With more than 36,000 volunteers contributing in excess of 1.4 million hours of their time, skills and talents, the U.S. Fish and Wildlife Service's volunteer program is robust and continuing to grow. The tireless efforts of our volunteers account for more than 20 percent of all the work completed on national wildlife refuges.
Volunteers and partnerships are vital to the successful management of the Oregon Coast National Wildlife Refuges. In other words, WE NEED YOU! Volunteers perform a variety of essential tasks, ranging from assisting with education and outreach to helping restore critical wildlife habitat. We greatly appreciate the exceptional work our volunteers have done and continue to do on refuge lands.
Some volunteers work full time, some a few hours a week or month or during a particular season or special event. Our volunteers are individuals who want to give back to their communities, parents who want to be good stewards of the land and set examples for their children, retired people willing to share their wealth of knowledge, concerned citizens of all ages who want to learn more about conservation, and passionate people who enjoy the outdoors and want to spread the word about America's greatest natural treasures.
Volunteer opportunities include:
• Conducting wildlife population surveys
• Leading tours and field trips for school groups and the visiting public

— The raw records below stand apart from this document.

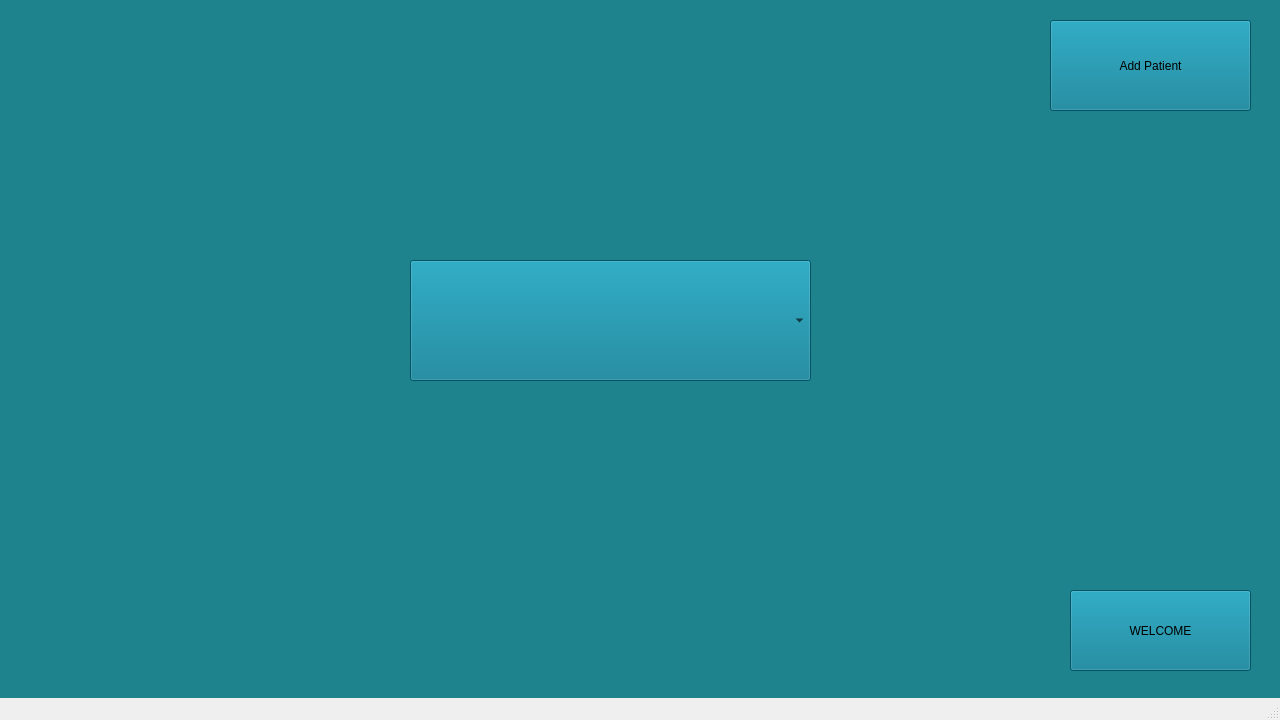
This is mainwindow.ui in RISWANAAAA/ASCAN as Qt 5 draws it before an edit. The edited form follows.
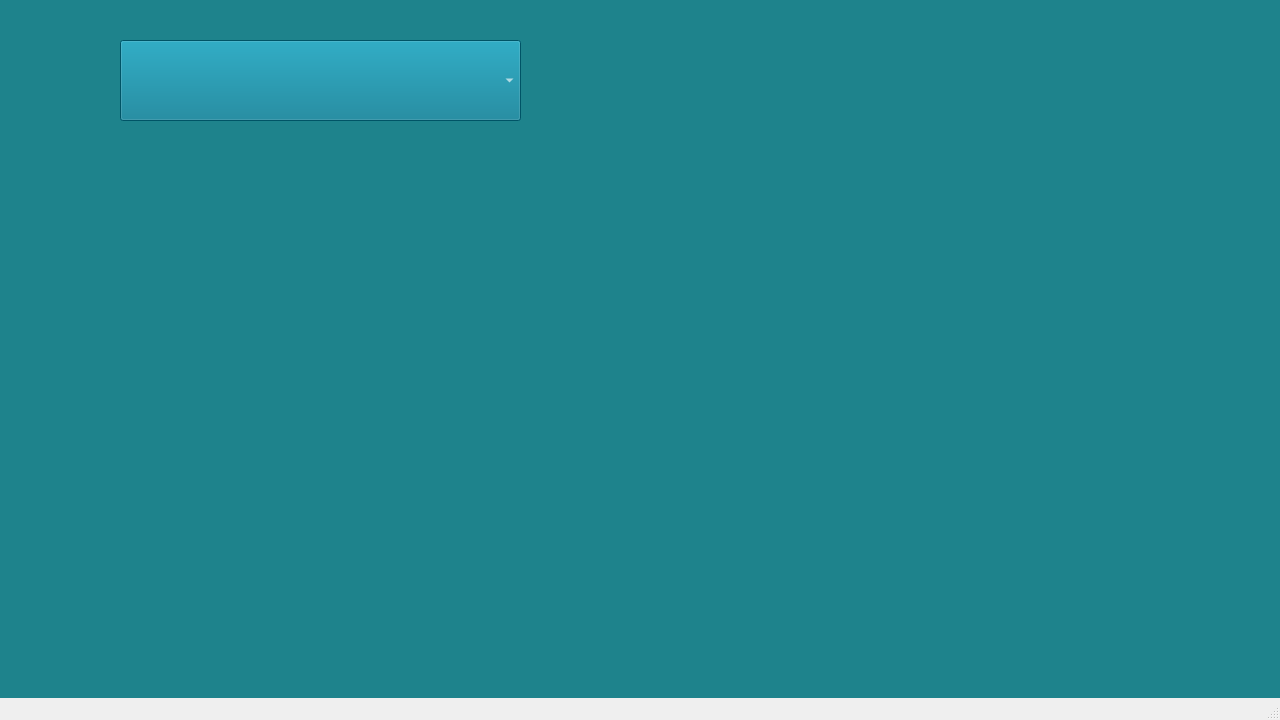
This is the edited form. Icons and pictures are not drawn.

```diff
--- a/mainwindow.ui
+++ b/mainwindow.ui
@@ -33,46 +33,107 @@
    <widget class="QPushButton" name="pushButton">
     <property name="geometry">
      <rect>
-      <x>1070</x>
-      <y>590</y>
-      <width>181</width>
-      <height>81</height>
+      <x>1130</x>
+      <y>580</y>
+      <width>151</width>
+      <height>101</height>
      </rect>
     </property>
     <property name="styleSheet">
-     <string notr="true">background-color: rgb(0, 117, 143);</string>
+     <string notr="true">
+image: url(:/image/backbuttonarrow.png);
+border:none;</string>
     </property>
     <property name="text">
-     <string>WELCOME</string>
+     <string/>
     </property>
    </widget>
    <widget class="QPushButton" name="pushButton_2">
     <property name="geometry">
      <rect>
-      <x>1050</x>
-      <y>20</y>
-      <width>201</width>
-      <height>91</height>
+      <x>130</x>
+      <y>210</y>
+      <width>341</width>
+      <height>341</height>
      </rect>
     </property>
     <property name="styleSheet">
-     <string notr="true">background-color: rgb(0, 117, 143);</string>
+     <string notr="true">image: url(:/image/addperson.png);
+border:none;</string>
     </property>
     <property name="text">
-     <string>Add Patient</string>
+     <string/>
     </property>
    </widget>
    <widget class="QComboBox" name="comboBox">
     <property name="geometry">
      <rect>
-      <x>410</x>
-      <y>260</y>
+      <x>120</x>
+      <y>40</y>
       <width>401</width>
-      <height>121</height>
+      <height>81</height>
      </rect>
     </property>
     <property name="styleSheet">
-     <string notr="true">background-color: rgb(0, 117, 143);</string>
+     <string notr="true">background-color: rgb(0, 117, 143);
+font: 75 20pt &quot;Ubuntu&quot;;
+color: rgb(255, 255, 255);
+font:bold;</string>
+    </property>
+    <item>
+     <property name="text">
+      <string/>
+     </property>
+    </item>
+   </widget>
+   <widget class="QLabel" name="label_2">
+    <property name="geometry">
+     <rect>
+      <x>10</x>
+      <y>30</y>
+      <width>131</width>
+      <height>101</height>
+     </rect>
+    </property>
+    <property name="styleSheet">
+     <string notr="true">image: url(:/image/patienttttt.png);</string>
+    </property>
+    <property name="text">
+     <string/>
+    </property>
+   </widget>
+   <widget class="QPushButton" name="ButaddDoc">
+    <property name="geometry">
+     <rect>
+      <x>530</x>
+      <y>210</y>
+      <width>341</width>
+      <height>341</height>
+     </rect>
+    </property>
+    <property name="styleSheet">
+     <string notr="true">image: url(:/image/adddoctor.png);
+border:none;</string>
+    </property>
+    <property name="text">
+     <string/>
+    </property>
+   </widget>
+   <widget class="QPushButton" name="ButaddLens">
+    <property name="geometry">
+     <rect>
+      <x>950</x>
+      <y>200</y>
+      <width>341</width>
+      <height>341</height>
+     </rect>
+    </property>
+    <property name="styleSheet">
+     <string notr="true">image: url(:/image/addlens.png);
+border:none;</string>
+    </property>
+    <property name="text">
+     <string/>
     </property>
    </widget>
   </widget>
```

• Assisting with habitat improvement projects, such as pulling invasive vegetation in the refuge or planting native vegetation.
• Assisting with maintenance projects such as painting and mowing
We post all of our long term volunteer opportunities on the Volunteer.Gov website. Please visit that site for a current listing of volunteer positions or you can inquire about opportunities by sending your resume to our Volunteer Coordinator.
Current Refuge Volunteers
Volunteering for USF&W has given me the opportunity through their Friends group, Shoreline Education for Awareness, to work with and learn from an exceptional, dedicated group of wildlife interpreters. Training and caring for the raptors at Free Flight Bird Rehabilitation and Education inspired me to become very involved in their education program. When I see that flicker of recognition, connectedness, that ignites wonder in the eyes of a child or grownup … in that moment, a heart and mind has changed and I am grateful to those patient mentors who taught me how to facilitate those connections.